# [What needs to be done]
Please retype the entries below word for word, passing over every picture.

# [Given information]
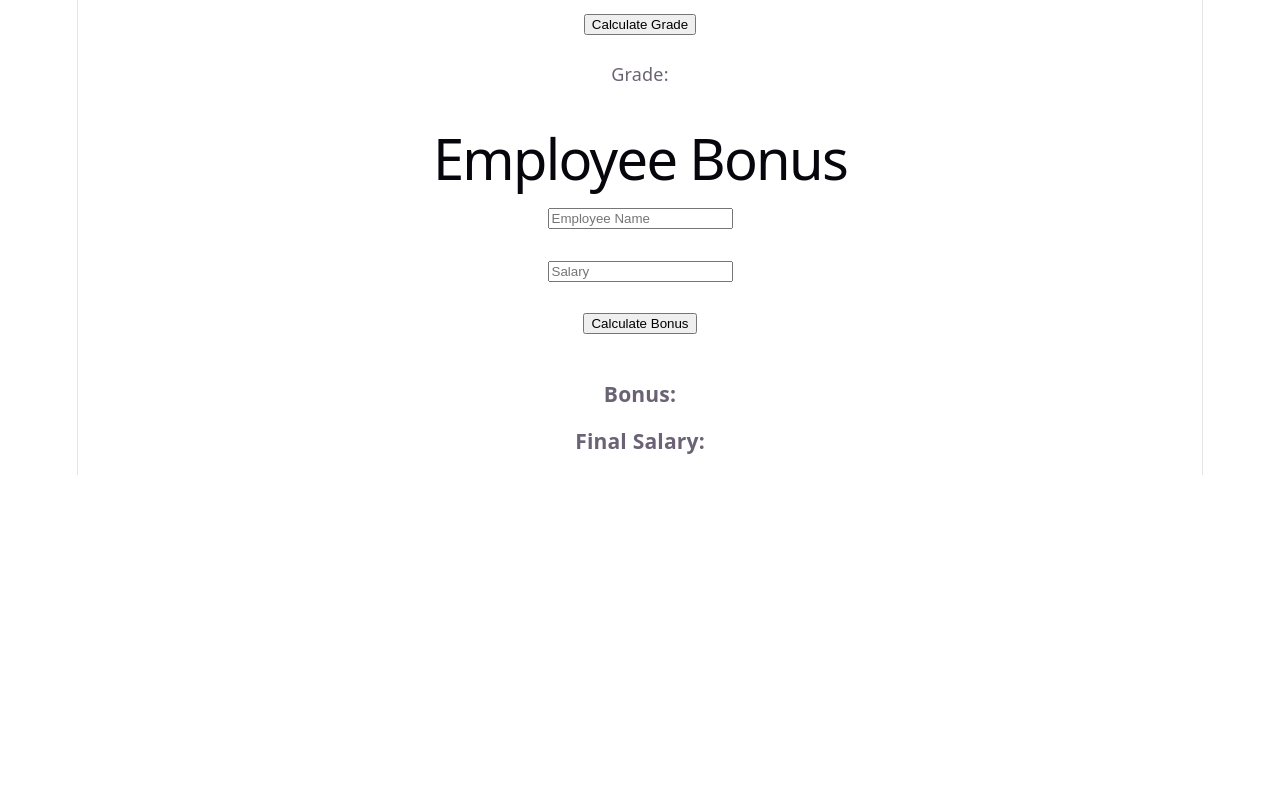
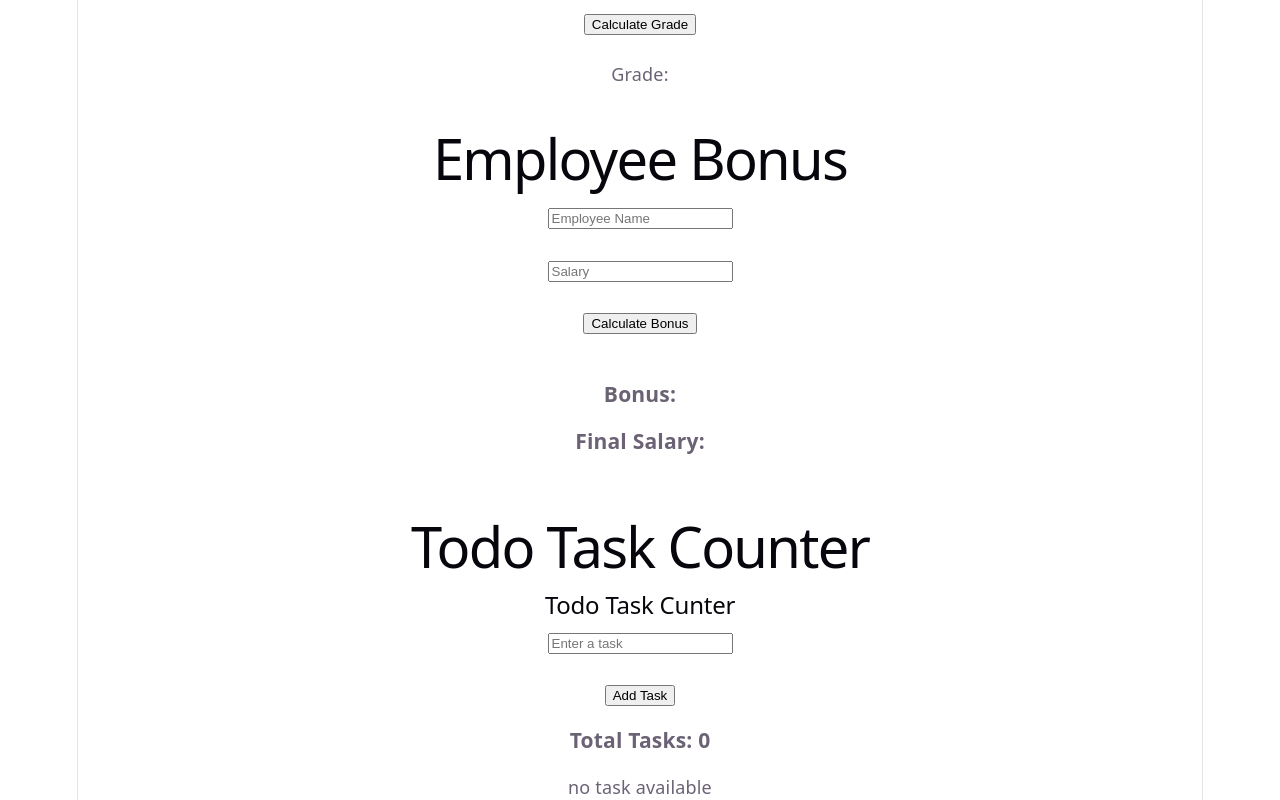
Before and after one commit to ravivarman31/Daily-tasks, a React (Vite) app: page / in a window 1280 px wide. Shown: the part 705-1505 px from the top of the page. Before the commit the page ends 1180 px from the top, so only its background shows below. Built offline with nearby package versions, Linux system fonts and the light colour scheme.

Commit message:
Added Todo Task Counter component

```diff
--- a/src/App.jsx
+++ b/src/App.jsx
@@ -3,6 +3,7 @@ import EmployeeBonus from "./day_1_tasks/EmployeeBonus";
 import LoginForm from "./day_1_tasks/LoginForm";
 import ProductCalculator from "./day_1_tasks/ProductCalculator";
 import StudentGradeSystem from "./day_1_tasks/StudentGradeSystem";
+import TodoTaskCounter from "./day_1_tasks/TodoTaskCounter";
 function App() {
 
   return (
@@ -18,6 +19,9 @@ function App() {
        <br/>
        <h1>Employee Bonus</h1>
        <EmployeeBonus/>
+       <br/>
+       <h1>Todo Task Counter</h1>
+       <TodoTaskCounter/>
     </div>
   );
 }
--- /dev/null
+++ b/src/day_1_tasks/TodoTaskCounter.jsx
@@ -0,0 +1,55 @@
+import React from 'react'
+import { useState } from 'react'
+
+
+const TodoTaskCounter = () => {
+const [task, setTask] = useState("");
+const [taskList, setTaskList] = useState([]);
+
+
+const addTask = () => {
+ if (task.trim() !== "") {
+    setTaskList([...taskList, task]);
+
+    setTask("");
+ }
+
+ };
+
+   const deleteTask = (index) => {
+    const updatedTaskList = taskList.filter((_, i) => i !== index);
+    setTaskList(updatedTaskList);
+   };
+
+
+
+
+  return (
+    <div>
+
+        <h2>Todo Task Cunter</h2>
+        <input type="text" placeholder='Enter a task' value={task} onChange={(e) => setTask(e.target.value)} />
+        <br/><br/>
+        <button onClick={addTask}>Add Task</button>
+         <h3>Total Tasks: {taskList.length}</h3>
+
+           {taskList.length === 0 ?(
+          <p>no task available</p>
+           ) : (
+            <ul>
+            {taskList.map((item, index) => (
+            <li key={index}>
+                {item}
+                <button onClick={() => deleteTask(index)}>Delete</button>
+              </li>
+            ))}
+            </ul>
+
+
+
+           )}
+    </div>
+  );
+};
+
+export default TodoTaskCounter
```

# [Solved problem]
Before and after one commit to ravivarman31/Daily-tasks, a React (Vite) app: page / in a window 1280 px wide. Shown: the part 705-1505 px from the top of the page. Before the commit the page ends 1180 px from the top, so only its background shows below. Built offline with nearby package versions, Linux system fonts and the light colour scheme.

Commit message:
Added Todo Task Counter component

```diff
--- a/src/App.jsx
+++ b/src/App.jsx
@@ -3,6 +3,7 @@ import EmployeeBonus from "./day_1_tasks/EmployeeBonus";
 import LoginForm from "./day_1_tasks/LoginForm";
 import ProductCalculator from "./day_1_tasks/ProductCalculator";
 import StudentGradeSystem from "./day_1_tasks/StudentGradeSystem";
+import TodoTaskCounter from "./day_1_tasks/TodoTaskCounter";
 function App() {
 
   return (
@@ -18,6 +19,9 @@ function App() {
        <br/>
        <h1>Employee Bonus</h1>
        <EmployeeBonus/>
+       <br/>
+       <h1>Todo Task Counter</h1>
+       <TodoTaskCounter/>
     </div>
   );
 }
--- /dev/null
+++ b/src/day_1_tasks/TodoTaskCounter.jsx
@@ -0,0 +1,55 @@
+import React from 'react'
+import { useState } from 'react'
+
+
+const TodoTaskCounter = () => {
+const [task, setTask] = useState("");
+const [taskList, setTaskList] = useState([]);
+
+
+const addTask = () => {
+ if (task.trim() !== "") {
+    setTaskList([...taskList, task]);
+
+    setTask("");
+ }
+
+ };
+
+   const deleteTask = (index) => {
+    const updatedTaskList = taskList.filter((_, i) => i !== index);
+    setTaskList(updatedTaskList);
+   };
+
+
+
+
+  return (
+    <div>
+
+        <h2>Todo Task Cunter</h2>
+        <input type="text" placeholder='Enter a task' value={task} onChange={(e) => setTask(e.target.value)} />
+        <br/><br/>
+        <button onClick={addTask}>Add Task</button>
+         <h3>Total Tasks: {taskList.length}</h3>
+
+           {taskList.length === 0 ?(
+          <p>no task available</p>
+           ) : (
+            <ul>
+            {taskList.map((item, index) => (
+            <li key={index}>
+                {item}
+                <button onClick={() => deleteTask(index)}>Delete</button>
+              </li>
+            ))}
+            </ul>
+
+
+
+           )}
+    </div>
+  );
+};
+
+export default TodoTaskCounter
```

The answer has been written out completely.